▸ Assigned task
Reproduce the records that follow exactly; any picture among them stays out.

Records for this task Start Marker

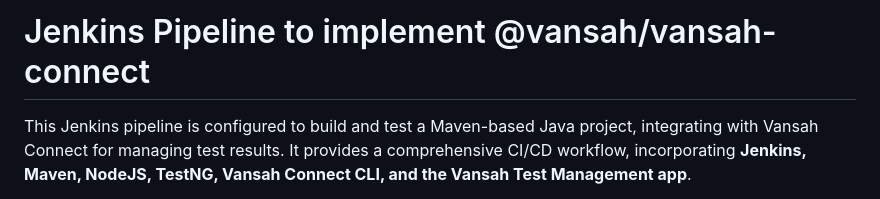
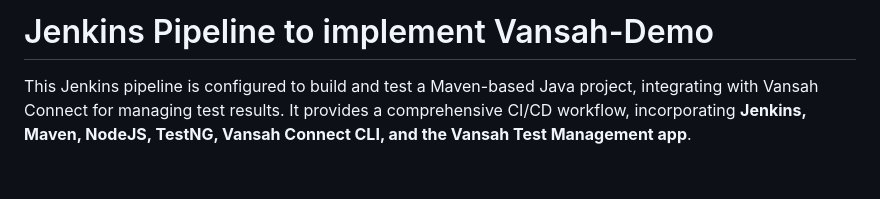
Before and after one commit to testpointcorp/vansahSeleniumJavaDemo, a Markdown page: Jenkins_Pipeline.md, the part around the change. Drawn GitHub-style; blank space fills up the shorter version.

```diff
--- a/Jenkins_Pipeline.md
+++ b/Jenkins_Pipeline.md
@@ -1,4 +1,4 @@
-# Jenkins Pipeline to implement @vansah/vansah-connect
+# Jenkins Pipeline to implement Vansah-Demo
 
 
 
```
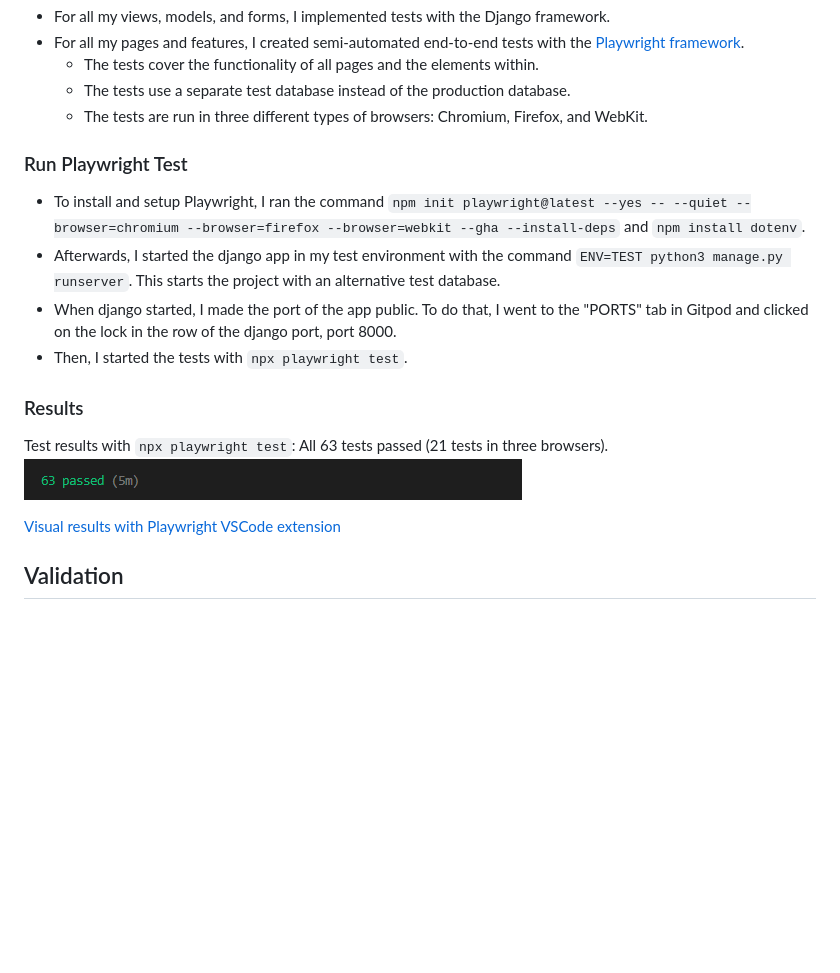
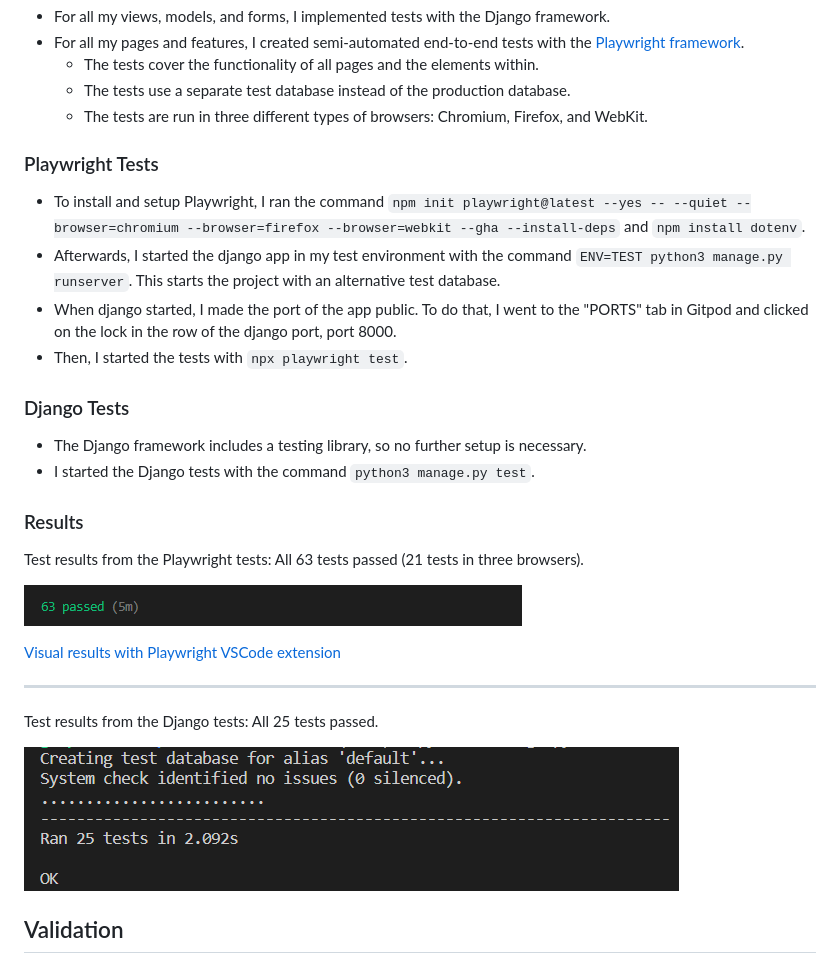
Before and after one commit to Cushione/fantastic-news, a Markdown page: README.md, the part around the change. Drawn GitHub-style; pictures changed too: assets/docs/django-tests.png (added); blank space fills up the shorter version.

Commit message:
Add Django Testing to Readme

```diff
--- a/README.md
+++ b/README.md
@@ -190,18 +190,29 @@ In this project, I used two types of testing: Manual explorative testing and sem
   - The tests use a separate test database instead of the production database.
   - The tests are run in three different types of browsers: Chromium, Firefox, and WebKit.
 
-### Run Playwright Test
+### Playwright Tests
 - To install and setup Playwright, I ran the command `npm init playwright@latest --yes -- --quiet --browser=chromium --browser=firefox --browser=webkit --gha --install-deps` and `npm install dotenv`.
 - Afterwards, I started the django app in my test environment with the command `ENV=TEST python3 manage.py runserver`.
 This starts the project with an alternative test database.
 - When django started, I made the port of the app public. To do that, I went to the "PORTS" tab in Gitpod and clicked on the lock in the row of the django port, port 8000.
 - Then, I started the tests with `npx playwright test`.
 
+### Django Tests
+- The Django framework includes a testing library, so no further setup is necessary.
+- I started the Django tests with the command `python3 manage.py test`.
+
 ### Results
-Test results with `npx playwright test`: All 63 tests passed (21 tests in three browsers).
+Test results from the Playwright tests: All 63 tests passed (21 tests in three browsers).
+
 ![Playwright Test Results Terminal](assets/docs/automated_tests_result_cmd.png)
 
 [Visual results with Playwright VSCode extension](assets/docs/automated_tests_result.png)
+
+---
+
+Test results from the Django tests: All 25 tests passed.
+
+![Django Test Results](assets/docs//django-tests.png)
 
 ## Validation
 ### Python
```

Records for this task End Marker

▸ Your response
Before and after one commit to testpointcorp/vansahSeleniumJavaDemo, a Markdown page: Jenkins_Pipeline.md, the part around the change. Drawn GitHub-style; blank space fills up the shorter version.

```diff
--- a/Jenkins_Pipeline.md
+++ b/Jenkins_Pipeline.md
@@ -1,4 +1,4 @@
-# Jenkins Pipeline to implement @vansah/vansah-connect
+# Jenkins Pipeline to implement Vansah-Demo
 
 
 
```
Before and after one commit to Cushione/fantastic-news, a Markdown page: README.md, the part around the change. Drawn GitHub-style; pictures changed too: assets/docs/django-tests.png (added); blank space fills up the shorter version.

Commit message:
Add Django Testing to Readme

```diff
--- a/README.md
+++ b/README.md
@@ -190,18 +190,29 @@ In this project, I used two types of testing: Manual explorative testing and sem
   - The tests use a separate test database instead of the production database.
   - The tests are run in three different types of browsers: Chromium, Firefox, and WebKit.
 
-### Run Playwright Test
+### Playwright Tests
 - To install and setup Playwright, I ran the command `npm init playwright@latest --yes -- --quiet --browser=chromium --browser=firefox --browser=webkit --gha --install-deps` and `npm install dotenv`.
 - Afterwards, I started the django app in my test environment with the command `ENV=TEST python3 manage.py runserver`.
 This starts the project with an alternative test database.
 - When django started, I made the port of the app public. To do that, I went to the "PORTS" tab in Gitpod and clicked on the lock in the row of the django port, port 8000.
 - Then, I started the tests with `npx playwright test`.
 
+### Django Tests
+- The Django framework includes a testing library, so no further setup is necessary.
+- I started the Django tests with the command `python3 manage.py test`.
+
 ### Results
-Test results with `npx playwright test`: All 63 tests passed (21 tests in three browsers).
+Test results from the Playwright tests: All 63 tests passed (21 tests in three browsers).
+
 ![Playwright Test Results Terminal](assets/docs/automated_tests_result_cmd.png)
 
 [Visual results with Playwright VSCode extension](assets/docs/automated_tests_result.png)
+
+---
+
+Test results from the Django tests: All 25 tests passed.
+
+![Django Test Results](assets/docs//django-tests.png)
 
 ## Validation
 ### Python
```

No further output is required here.